Bonds family reigns supreme

AP Photo/David J. Phillip

Out of the Box
When you think of great father-son tandems, you think of the names Bonds and Griffey. But if you look at the numbers, it's not that close a comparison between the combos that have hit the most home runs in big league history for father-son pairs. Barry Bonds' home run on Thursday was the 1,000th for he and his dad combined, and also gave him 246 since turning 35, passing Hank Aaron's total of 245.

The Daily Rundown
There is major concern in Seattle about the Mariners' early struggles. Seattle's pitching has not been good so far this season, and the starters were expected to be one of the team's strengths. The Mariners may be paying the price for overusing some of their starters last season.

2004 ERAs: Pineiro 8.26; Meche 5.31; Franklin 5.56

Three up, three down
The Brewers are over .500 and starting to believe they can be competitive in the toughest division in baseball.

Here are Peter Gammons' three reasons for optimism: 1) Brewers are fielding competitive team; 2) Brewers have arguably best farm system in MLB; 3) Brewers pitchers are improving.

Jeff Brantley's three reasons for pessimism: 1) Lowest payroll in MLB; 2) Less money, less players kept; 3) Not much pitching on horizon.

One other reason for Brewers optimism is the play of Bill Hall, who proved earlier this week that he could win games via the home run, or the bunt, getting walk-off hits on back-to-back nights. There was a time that Hall could win them with his arm too.

"He was our shortstop and our ace pitcher,'' said Brian Sutton, head baseball coach at Nettleton (Mississippi) High where Hall won a state title, played three other sports and graduated in 1998. "If we needed three outs, I called time, brought him over from shortstop and gave him a pep talk. He would pull his cap below his eyes and I could walk back to the dugout and tell the team 'This game is over.' ''

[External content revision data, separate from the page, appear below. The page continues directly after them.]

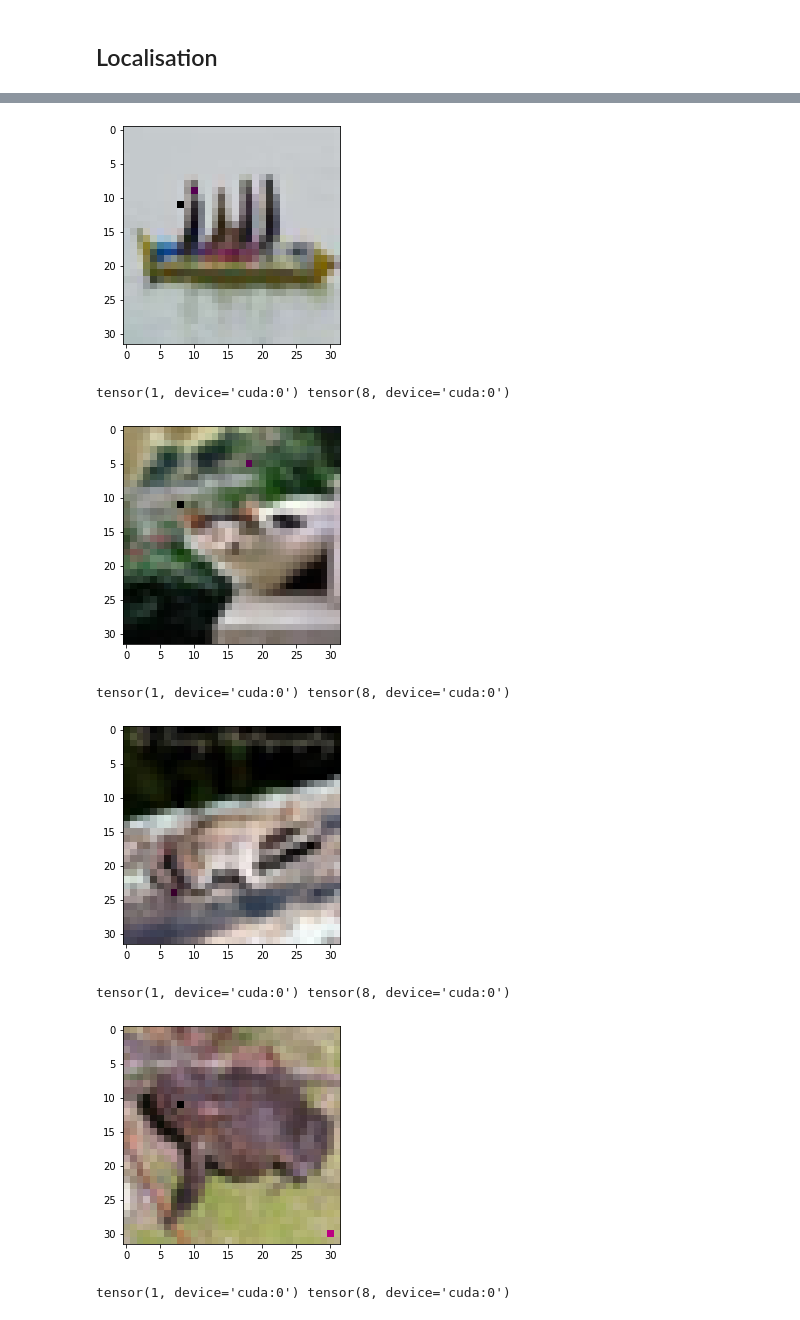
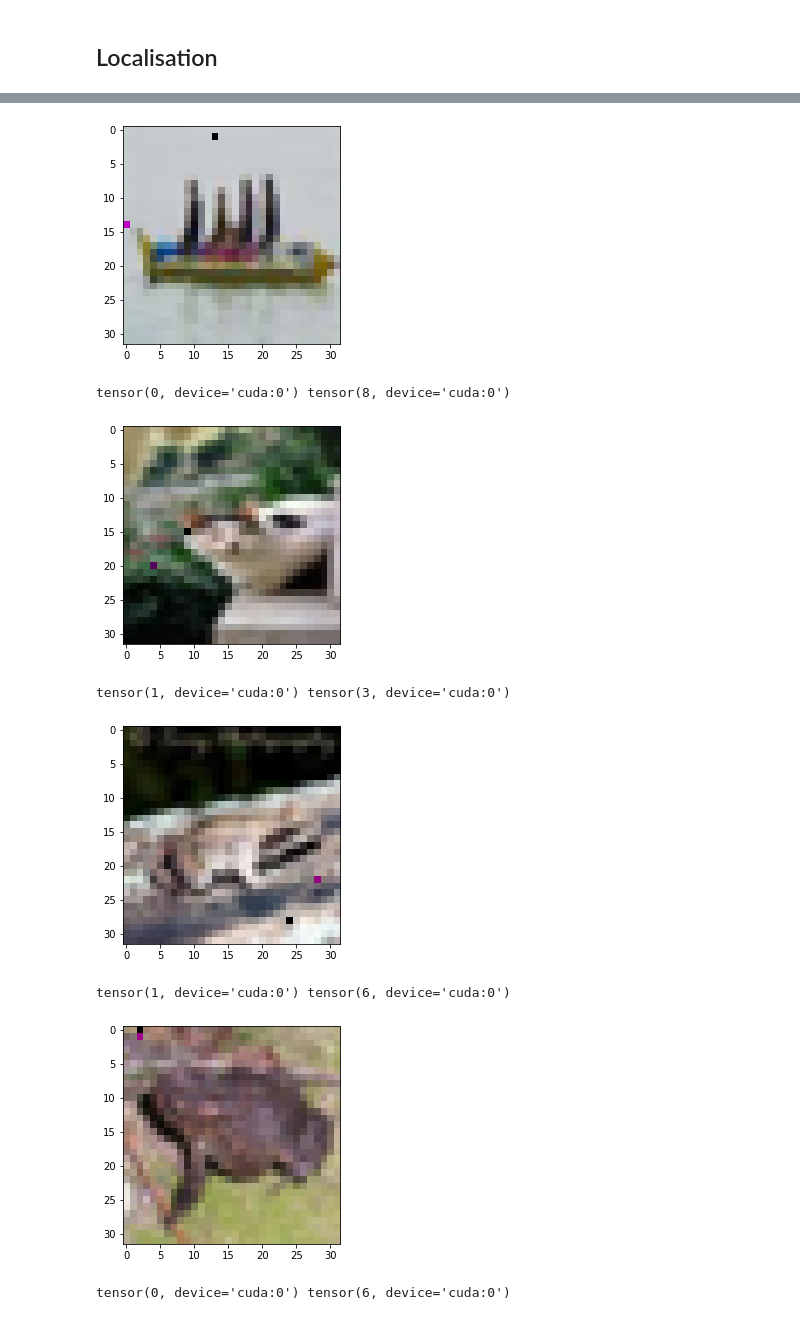
Before and after one commit to anfimka/torch-practice, a Jupyter notebook: cv-practice-pixel-localisation.ipynb, the cells around one changed output, grey strips where cells are left out. Cells and saved outputs as stored; diff of their text form; code cells hidden in the pictures.

```diff
--- a/cv-practice-pixel-localisation.ipynb
+++ b/cv-practice-pixel-localisation.ipynb
@@ -25,8 +27,8 @@ Files already downloaded and verified
 # %%
 train_loader = torch.utils.data.DataLoader(trainset, batch_size=128,
-                                          shuffle=True, num_workers=4)
+                                          shuffle=True, num_workers=2)
 test_loader = torch.utils.data.DataLoader(testset, batch_size=100,
-                                         shuffle=False, num_workers=4)
+                                         shuffle=False, num_workers=2)
 # %%
 class SimpleNet(torch.nn.Module):
     def __init__(self):
@@ -193,4 +193,5 @@ Epoch 9 | test: loss 0.7374675494432449 | accuracy 0.7458999752998352
 # %%
 net = resnet18(pretrained=True)
-#net.fc = torch.nn.Linear(in_features=512, out_features=10, bias=True) #замена последнего слоя на 10 классов (вместо 1000)
+net.fc = torch.nn.Linear(in_features=512, out_features=10, bias=True) #замена последнего слоя на 10 классов (вместо 1000)
 net = net.to(device)
+optimizer = torch.optim.Adam(net.parameters(), lr=0.0001)
@@ -309,8 +310,8 @@ imshow(next(iter(PixelRegressionDataset(trainset)))['image'])
 ## Localisation
 # %%
 train_loader = torch.utils.data.DataLoader(PixelRegressionDataset(trainset), batch_size=128,
-                                          shuffle=True, num_workers=4)
+                                          shuffle=True, num_workers=2)
 test_loader = torch.utils.data.DataLoader(PixelRegressionDataset(testset), batch_size=100,
-                                         shuffle=False, num_workers=4)
+                                         shuffle=False, num_workers=2)
 # %%
 net = resnet18(pretrained=True)
@@ -319,7 +320,7 @@ net = net.to(device)
 # %%
 loss_function_xy = torch.nn.L1Loss()
 loss_function_CE = torch.nn.CrossEntropyLoss()
-optimizer = torch.optim.Adam(net.parameters(), lr=0.001)
+optimizer = torch.optim.Adam(net.parameters(), lr=0.0001)
 # %%
 for epoch in range(10):
 
@@ -376,16 +377,16 @@ Epoch 9 | train loss 1.8453470008147648| test loss 1.9271371519565583
 # %%
 for i in range(10):
     image_tensor = images[i].cpu().clone()
-    x, y = predictions[0, 10:].cpu().round().int()
+    x, y = predictions[i, 10:].cpu().round().int()
     image_tensor[:, y.item(), x.item()] = -1
     imshow(image_tensor)
-    print(predictions[0, 10:].argmax(dim=0), labels[0])
+    print(predictions[i, 10:].argmax(dim=0), labels[i])
 # %% [output]
-[figure, old version]
+[figure, new version]
-tensor(1, device='cuda:0') tensor(8, device='cuda:0')
+tensor(0, device='cuda:0') tensor(8, device='cuda:0')
-[figure, old version]
+[figure, new version]
-tensor(1, device='cuda:0') tensor(8, device='cuda:0')
+tensor(1, device='cuda:0') tensor(3, device='cuda:0')
-[figure, old version]
+[figure, new version]
-tensor(1, device='cuda:0') tensor(8, device='cuda:0')
+tensor(1, device='cuda:0') tensor(6, device='cuda:0')
-[figure, old version]
+[figure, new version]
-tensor(1, device='cuda:0') tensor(8, device='cuda:0')
+tensor(0, device='cuda:0') tensor(6, device='cuda:0')
```
Also changed, not shown: parts of 8 cells of this notebook.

Touch 'Em All
Jim Edmonds: Sixth career walk-off HR.

David Ortiz: Nine HR in 40 games vs. the Devil Rays.

Derek Jeter: Solo HR ends 0-for-32 slump.

Carlos Beltran: 10th career HR vs. Rangers.

Brad Fullmer: First HR vs. Royals since April 21, 2001.

Barry Bonds: 668th career HR; 246th HR since 35th birthday (first all-time).

Hee Seop Choi: Ties career high in HR (third straight game with HR).

Alex Rodriguez: 30th HR vs. Athletics.

Mike Lowell: Six HR in last 36 AB.

Bernie Williams: First time Barry Zito allowed more than 2 HR in a game.

Most Important Thing
Peter Gammons: Andy Pettitte's return.

Jeff Brantley: Derek Jeter's HR.

Rob Dibble: Red Sox bullpen continues to dominate.

Stats of the Night
The player who reached 10 HR in the fewest team games, was Mike Schmidt, who hit 10 in the Phillies' first 12 games in 1976. Barry Bonds hit his 10th HR in the Giants' 23rd game.

The team to throw the most consecutive scoreless innings in MLB history was the 1903 Pittsburgh Pirates, who threw 56 consecutive scoreless innings (June 1-9). The 2004 Red Sox threw 32 scoreless innings (April 24-29). Note that in 1903, the Red Sox (then known as the Pilgrims) beat the Pirates in the World Series.

Beyond 'Tonight'
Dan and Janet Hill of Moline, Ill. noticed that Derek Jeter hadn't been himself at the plate lately, during his 0-for-32 slump. They watched the SportsCentury profile of Jeter and compared his past batting approach with recent plate appearances.

"Although he looked better Wednesday night, we still believe his approach appears shaky,'' the Hills wrote in an e-mail. "Watching his final at-bat against Oakland's Arthur Rhodes on Wednesday and his strikeout against Boston's Alan Embree last Saturday, it looks as if his rhythm tap with his left foot is hitting the ground later than normal, thus resulting in two things: 1) The ball is on top of him before he begins his stride toward the pitcher ... the result was a commitment to swing very early, and a wild corkscrew motion on a down-and-in pitch. And 2) His rhythm tap lately has not been an up-and-down motion with his left leg. It looks as if it's an up-and-out motion, which results in his body and hands lunging forward early rather than staying balanced, keeping his hands back and getting the bat quickly through the hitting zone."

This analysis was very close to what Jeff Brantley noticed watching Jeter in person on Wednesday. Here's what Brantley said about the home run that broke Jeter's 0-for-32 string.

"Tonight he relaxed a little bit," Brantley said of Jeter. "His hips and hands were in the same spot, right on the ball. The ball was hit hard. That was Derek Jeter. When he stays back, he does just fine."

Mark Simon is the researcher for ESPN's Baseball Tonight. He can be contacted at Mark.A.Simon@espn.com.